(User interface change data)
▬▬▬▬▬▬

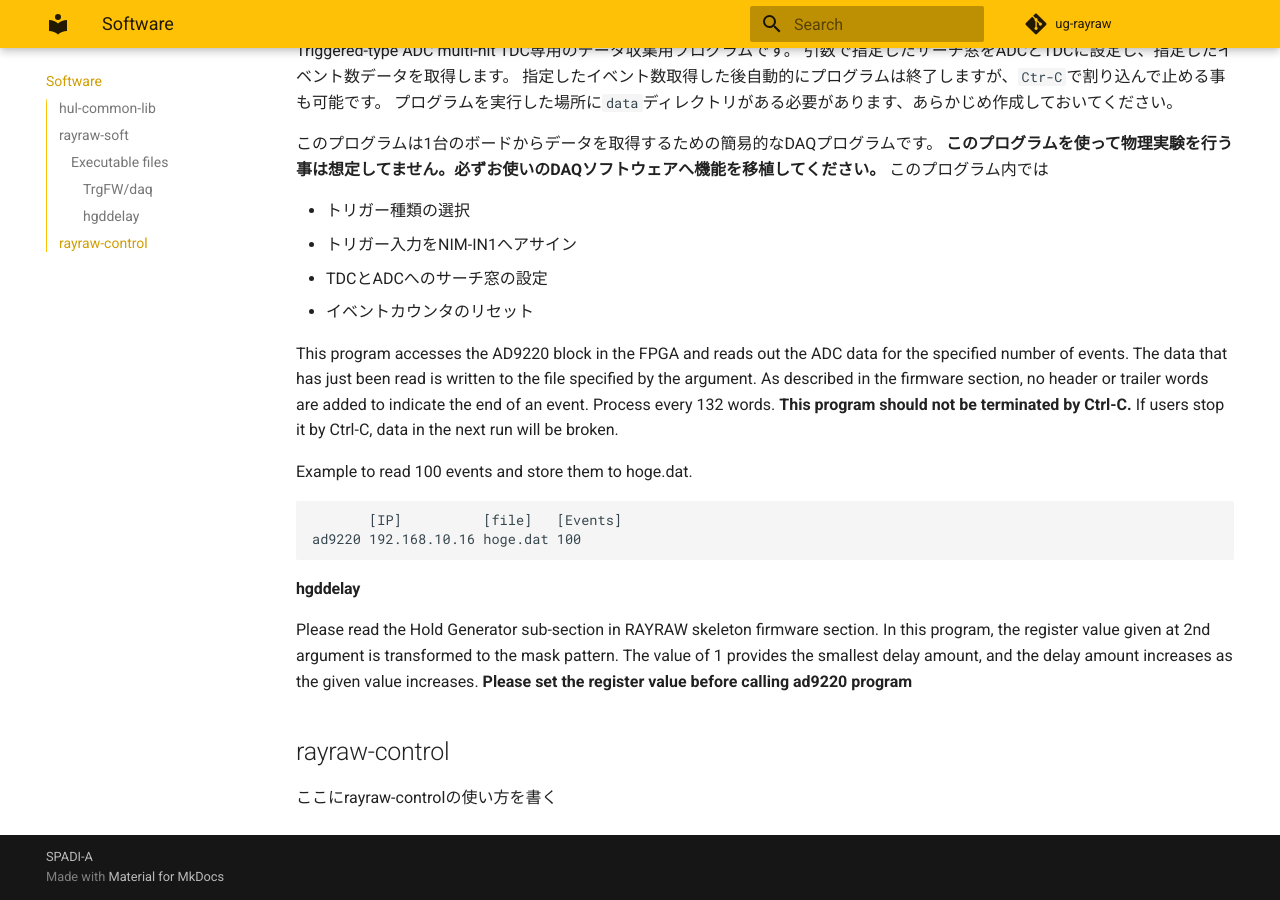
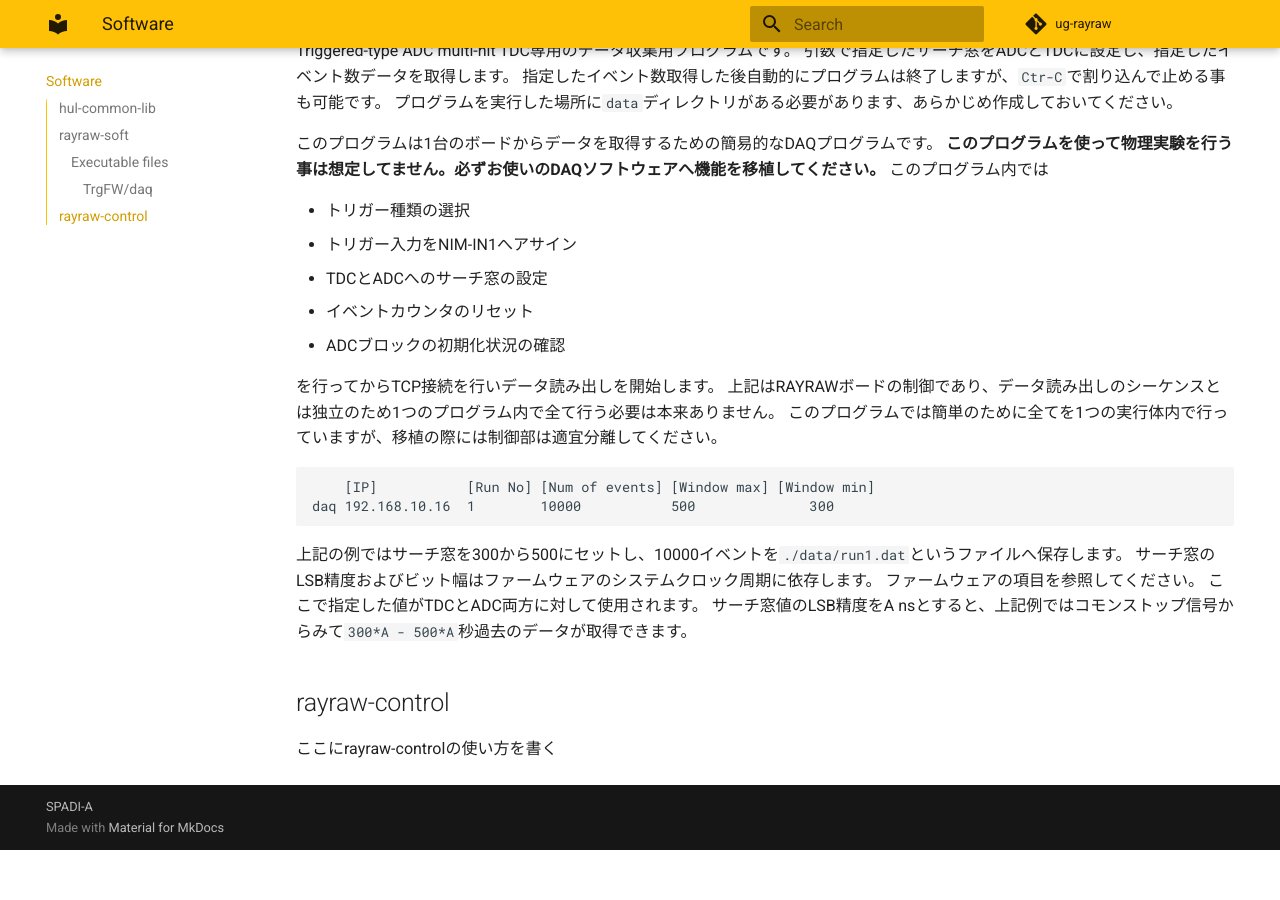
Before and after one commit to yokazakig-2/ug-rayraw, an MkDocs documentation site: the page built from docs/software/software.md, in a window 1280 px wide and 900 px high, scrolled down 702 px. Built offline with MkDocs 1.6.1 and Material for MkDocs 9.7.7, drawn with Linux system fonts in a browser that asks for light colours; comment, search, counter and statistics services are not loaded; after the commit the page ends 1552 px from its top, so only the background shows below that; some of the changed text lies outside the part shown.

Commit message:
hardware and software

````diff
--- a/docs/software/software.md
+++ b/docs/software/software.md
@@ -34,26 +34,23 @@ Triggered-type ADC multi-hit TDC専用のデータ収集用プログラムです
 - トリガー入力をNIM-IN1へアサイン
 - TDCとADCへのサーチ窓の設定
 - イベントカウンタのリセット
+- ADCブロックの初期化状況の確認
 
-This program accesses the AD9220 block in the FPGA and reads out the ADC data for the specified number of events.
-The data that has just been read is written to the file specified by the argument.
-As described in the firmware section, no header or trailer words are added to indicate the end of an event.
-Process every 132 words.
-**This program should not be terminated by Ctrl-C.**
-If users stop it by Ctrl-C, data in the next run will be broken.
+を行ってからTCP接続を行いデータ読み出しを開始します。
+上記はRAYRAWボードの制御であり、データ読み出しのシーケンスとは独立のため1つのプログラム内で全て行う必要は本来ありません。
+このプログラムでは簡単のために全てを1つの実行体内で行っていますが、移植の際には制御部は適宜分離してください。
 
-Example to read 100 events and store them to hoge.dat.
 ```shell
-       [IP]          [file]   [Events]
-ad9220 192.168.10.16 hoge.dat 100
+    [IP]           [Run No] [Num of events] [Window max] [Window min]
+daq 192.168.10.16  1        10000           500              300
 ```
 
-#### hgddelay
+上記の例ではサーチ窓を300から500にセットし、10000イベントを`./data/run1.dat`というファイルへ保存します。
+サーチ窓のLSB精度およびビット幅はファームウェアのシステムクロック周期に依存します。
+ファームウェアの項目を参照してください。
+ここで指定した値がTDCとADC両方に対して使用されます。
+サーチ窓値のLSB精度をA nsとすると、上記例ではコモンストップ信号からみて`300*A - 500*A`秒過去のデータが取得できます。
 
-Please read the Hold Generator sub-section in RAYRAW skeleton firmware section.
-In this program, the register value given at 2nd argument is transformed to the mask pattern.
-The value of 1 provides the smallest delay amount, and the delay amount increases as the given value increases.
-**Please set the register value before calling ad9220 program**
 
 ## rayraw-control
 
````
Also changed, not shown: other parts of docs/software/software.md (+1 -1 lines), docs/hardware/rayraw-v1/rayraw-v1.md (+8 -11 lines).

▬▬▬▬▬▬

- What is needed
Show all lines above that contain "value".

- Exercise solution
-In this program, the register value given at 2nd argument is transformed to the mask pattern.
-The value of 1 provides the smallest delay amount, and the delay amount increases as the given value increases.
-**Please set the register value before calling ad9220 program**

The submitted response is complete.